It seems to happen overnight, and even though it’s an annual event, it’s somehow still a shock to the system. One morning in late summer you wake up at the usual time and it’s not light out anymore. We Canadians are well acquainted with the change of seasons, but it doesn’t make the darkness of fall any more pleasant to acknowledge.
Designers have bags full of tricks for making your surroundings appear brighter even if Mother Nature has hit the dimmer switch.
Effective use of room lighting is an obvious place to start. Recessed or pot lighting can improve the overall effect, while lamps light up bleak corners.

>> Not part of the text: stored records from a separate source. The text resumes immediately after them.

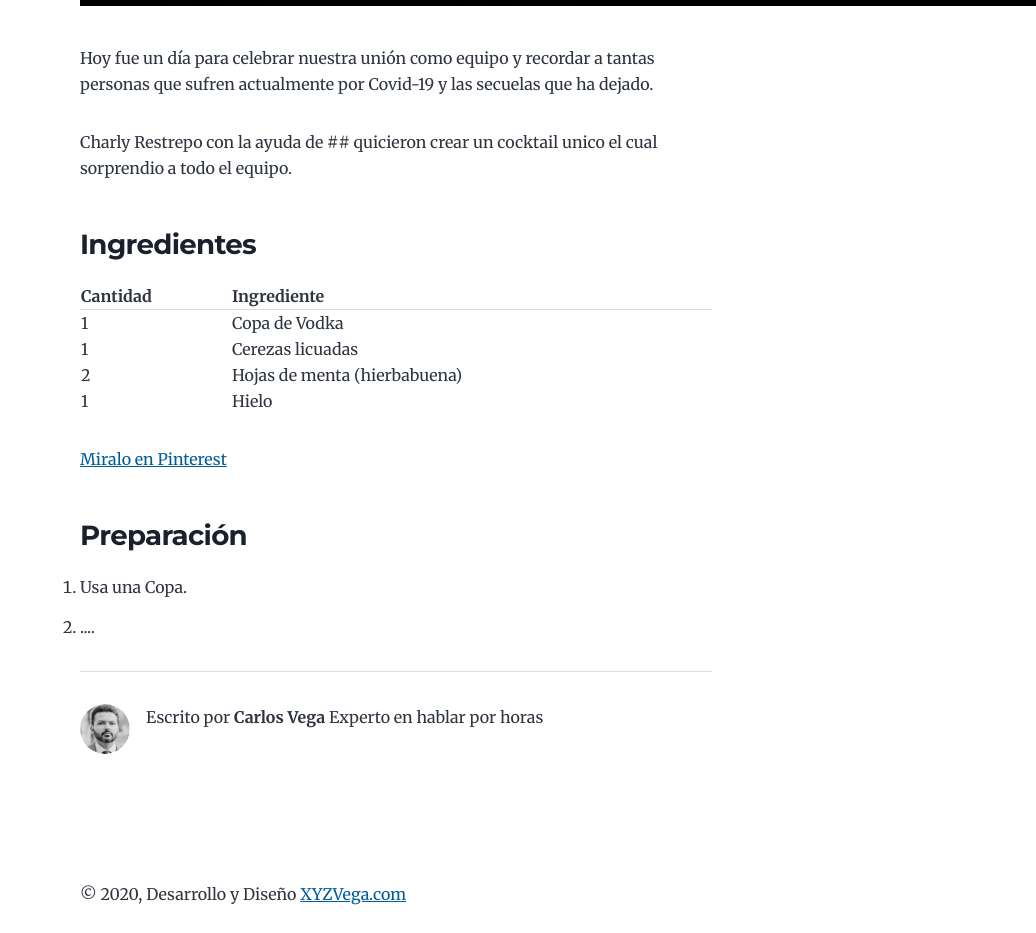
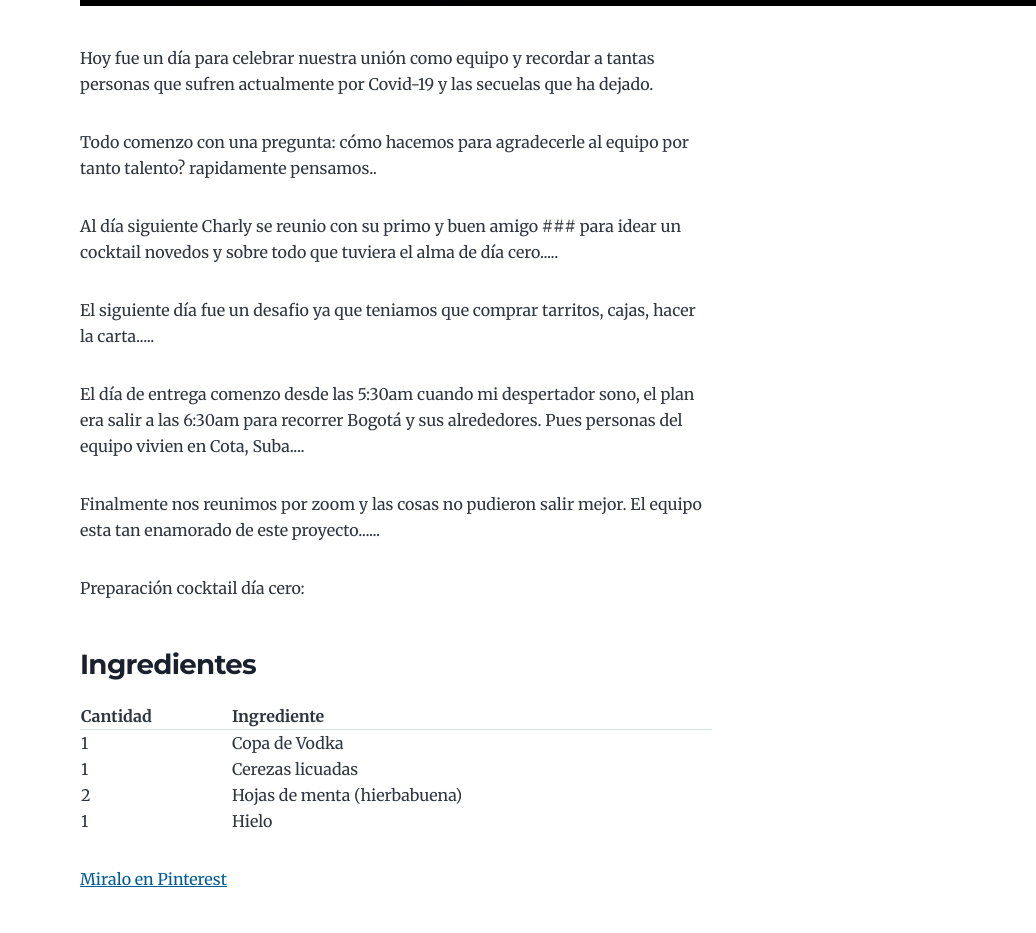
Before and after one commit to carlosvega20/blog_teatroautomovil, a Gatsby site: page /dia-cero/ in a window 1280 px wide. Shown: the part 950-1883 px from the top of the page, without its empty margins (244-1280 px from the left). Built offline with nearby package versions, Linux system fonts and the light colour scheme; Gatsby itself is replaced by a stand-in of ours.

Commit message:
More
More

```diff
--- a/content/blog/dia-cero/index.md
+++ b/content/blog/dia-cero/index.md
@@ -10,7 +10,17 @@ summary: Experto en hablar por horas
 
 Hoy fue un día para celebrar nuestra unión como equipo y recordar a tantas personas que sufren actualmente por Covid-19 y las secuelas que ha dejado.
 
-Charly Restrepo con la ayuda de ## quicieron crear un cocktail unico el cual sorprendio a todo el equipo.
+Todo comenzo con una pregunta: cómo hacemos para agradecerle al equipo por tanto talento? rapidamente pensamos..
+
+Al día siguiente Charly se reunio con su primo y buen amigo ### para idear un cocktail novedos y sobre todo que tuviera el alma de día cero.....
+
+El siguiente día fue un desafio ya que teniamos que comprar tarritos, cajas, hacer la carta.....
+
+El día de entrega comenzo desde las 5:30am cuando mi despertador sono, el plan era salir a las 6:30am para recorrer Bogotá y sus alrededores. Pues personas del equipo vivien en Cota, Suba....
+
+Finalmente nos reunimos por zoom y las cosas no pudieron salir mejor. El equipo esta tan enamorado de este proyecto......
+
+Preparación cocktail día cero:
 
 
 
@@ -29,5 +39,5 @@ Charly Restrepo con la ayuda de ## quicieron crear un cocktail unico el cual sor
 
 ### Preparación
 
-1. Usa una Copa.
+1. Usa una Copa
 2. ....
```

Our post-war-era home has so many dark pockets I seriously considered putting on a mining helmet while searching for something to wear in the depths of my closet. However, a couple of inexpensive battery-operated lights installed in there have helped.
Next, make the most of natural light. Interior Designer Mary Bannett of Just the Thing in Toronto says window coverings can zap a lot of light out of a space. “Keep the drapes to the side to maximize the amount of natural light that enters a room.”
French doors, sliding glass doors and entry doors with window panes are helpful for letting in the sunshine. There are scads of designs and types for every budget.
Colour and design expert Margarida Oliveira, of Oakville’s Chic Decor, suggests using reflective accessories. “Mirrored, metal, crystal and glazed candlesticks, bowls and … anything, really … will bounce light. You can really go hog-wild depending on how much or how little light you want. Put a glass or mirrored-finish table in the room, and that will reflect more light, too. If you capitalize on these types of items, you’ll need sunglasses in no time.”
Mary Bannett agrees that mirrors are also a great way to toss light around a room.
“A mirror opposite a window or behind a chandelier or lamp will be most effective in multiplying the light that enters the room.”
Lighter wall colours can assist in maximizing light. Oliveira has had great success in lightening north-facing rooms, dark hallways and stairways by decorating the spaces with yellow walls — but she cautions that it has to be the “right” yellow.
“It can be difficult to choose a shade from a tiny chip — before you know it, you have lemon walls. People can get yellow wrong more than any other colour. This is why I advocate hiring someone experienced with colour to help with the selection.”
The yellow she’s talking about is “creamier and augments light all year round. In a dark stairway, this shade can make it look like you’ve left a light on.”
Besides the shade of paint you choose, Bannett also suggests paying attention to its finish. “Using paint with a gloss finish, even as little as an eggshell sheen instead of flat, will reflect light off the walls.”
And don’t forget about the floors. Carpets absorb light, while shiny floors reflect it. If you remove a carpet, consider replacing it with something that has a nice sheen. A little buff and polish on an old, worn and dull hardwood floor could make a world of difference in the brightness of the room.
The possibilities for bringing in the light are as limitless as your imagination, budget and tolerance for renovations. There are more drastic options, such as installing skylights and larger windows, but my vote goes to shopping for a few shiny accessories and perhaps putting up some fresh paint. And if my walls turn out looking like lemons, I know just who to call.